The Mumas were not always focused on donating to the university. In fact, it didn't really cross their minds during their time in Wisconsin, when Les was working with Fiserv. But when Dick Bowers, a former USF golf coach who moved to the development office, recognized their names, he decided to give them a call. Pam says she remembered him as the physical education instructor whom she begged not to give her a bad grade for being tardy to class. “He knew we still had a home in Florida,” Pam says, so he asked if the couple would come visit campus on their next trip down. “He re-engaged us with USF,” Les adds.
At the time, the couple was sponsoring minority scholarships at the University of Wisconsin Milwaukee. Bower asked them: “Why would you have scholarships at a university that's not your alma mater?”
It didn't take much persuading for the Mumas. They decided to set up a four-year full-ride scholarship to the USF business school, with a new scholar each year. They've seen 18-20 students graduate.
“It's the only full-ride scholarship in the business school,” Les says, “It covers everything except beer.”
Health and Children
Asked why they've donated so much to the university, the couple insists “all philanthropists have a sweet spot.” The Mumas say theirs is health and children.
“We have a moral obligation to give back,” Les says. “It doesn't matter how much you have. You can give back time, talent or treasure.”
Giving wasn't necessarily something they were raised to do, according to the couple. Les says his parents didn't have the means to be philanthropic. Pam was really the one who brought service into the household. When the couple's daughter was young, they decided that motherhood was the most important job for Pam, but as she admits, “I'm not one to just sit still.” So while Les was working 70 hours a week, she became involved in Junior League, American Cancer Society, the Lighthouse for the Blind and more.

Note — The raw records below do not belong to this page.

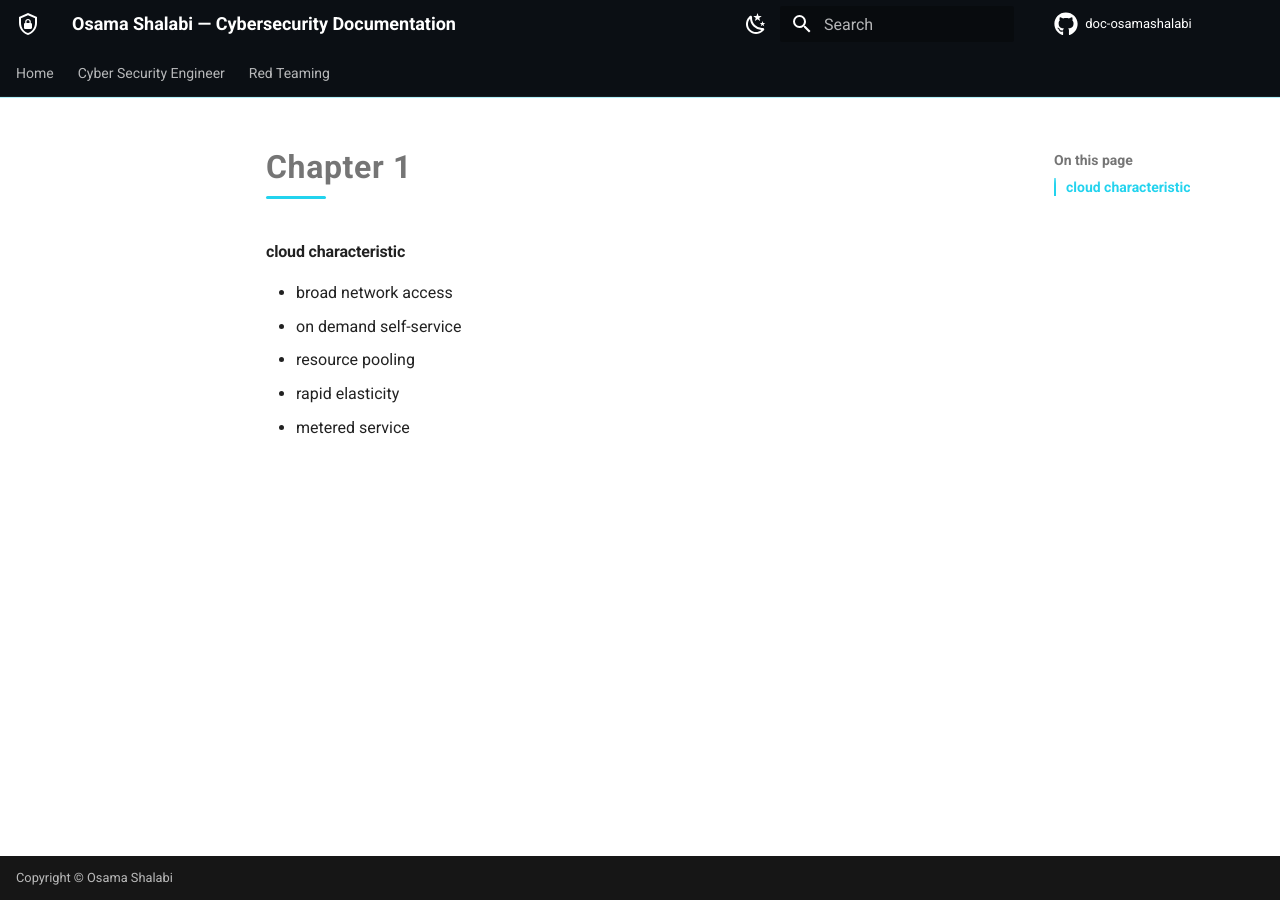
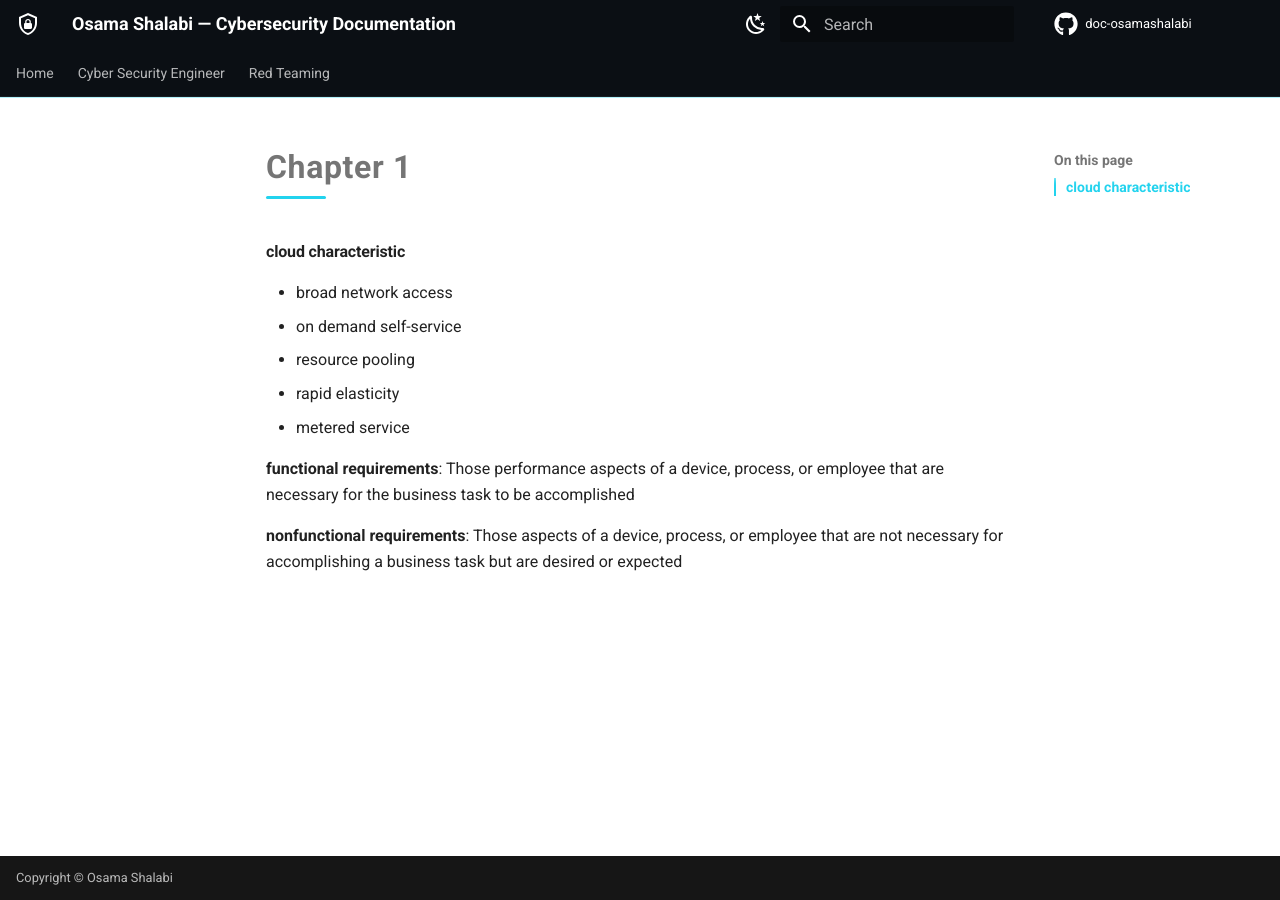
Before and after one commit to osamashalabi432-png/doc-osamashalabi, an MkDocs documentation site: the page built from docs/cyber-security-engineer/cloud/CCSP/Chapter 1.md, in a window 1280 px wide. Built offline with MkDocs 1.6.1 and Material for MkDocs 9.7.7, drawn with Linux system fonts in a browser that asks for light colours; comment, search, counter and statistics services are not loaded.

Commit message:
vault backup: 2026-09-26 13:34:46

```diff
--- a/docs/cyber-security-engineer/cloud/CCSP/Chapter 1.md
+++ b/docs/cyber-security-engineer/cloud/CCSP/Chapter 1.md
@@ -4,3 +4,7 @@
 - resource pooling
 - rapid elasticity
 - metered service
+
+**functional requirements**: Those performance aspects of a device, process, or employee that are necessary for the business task to be accomplished
+
+**nonfunctional requirements**: Those aspects of a device, process, or employee that are not necessary for accomplishing a business task but are desired or expected
```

“Philanthropy is not something you can learn,” Les says. “It's not taught, but caught. You learn to give by watching other people give.”
Though the couple has made numerous smaller gifts throughout the years, “the big money is where your heart is,” Les admits. The couple's first major gift of $1 million came in 1998 to build a neonatal intensive care unit at Children's Hospital in Wisconsin.
“It was terrifying to say, 'What in the hell did we just do?” Les admits. But the couple didn't regret signing away the money. The gift was a personal one, for they lost a daughter delivered at Tampa General Hospital, Jennifer.
The couple decided to donate the money to help renovate the Wisconsin hospital's NICU to make it state of the art, rather than put the money aside for after they die. “We wanted to see it come to fruition,” Pam says.
At first, they donated anonymously, but about a year later the hospital asked if the Mumas would let it announce their identity to spur other major contributions. Pam has now worked in fundraising for 30 years, and she knows, “it's hard to ask other people to give if you haven't given a large gift.”
The couple's favorite gift, however, was a $6 million donation to Tampa General and USF Health. Of that, $3 million went to Tampa General to build a neonatal intensive care facility named after the daughter who died. “It was a dream to do that NICU,” Pam says. “She's living on through that legacy.”
As honorary chair of that campaign, the Mumas asked several good friends to donate. One of the friends who donated recently had a granddaughter born three months premature, who was able to receive care in the Jennifer Leigh Muma Neonatal Intensive Care Unit. “This time it came back and benefited the benefactors,” Les says.
Pam and Les both love to see their donations grow and go to use. “The giver gets as big of a jolt positively as those receiving it,” according to Les.
They believe that those who have money to donate should “give it away while you're here so you can enjoy it and direct it,” Les says. “You can't take it with you. You never see a hearse with a U-Haul.”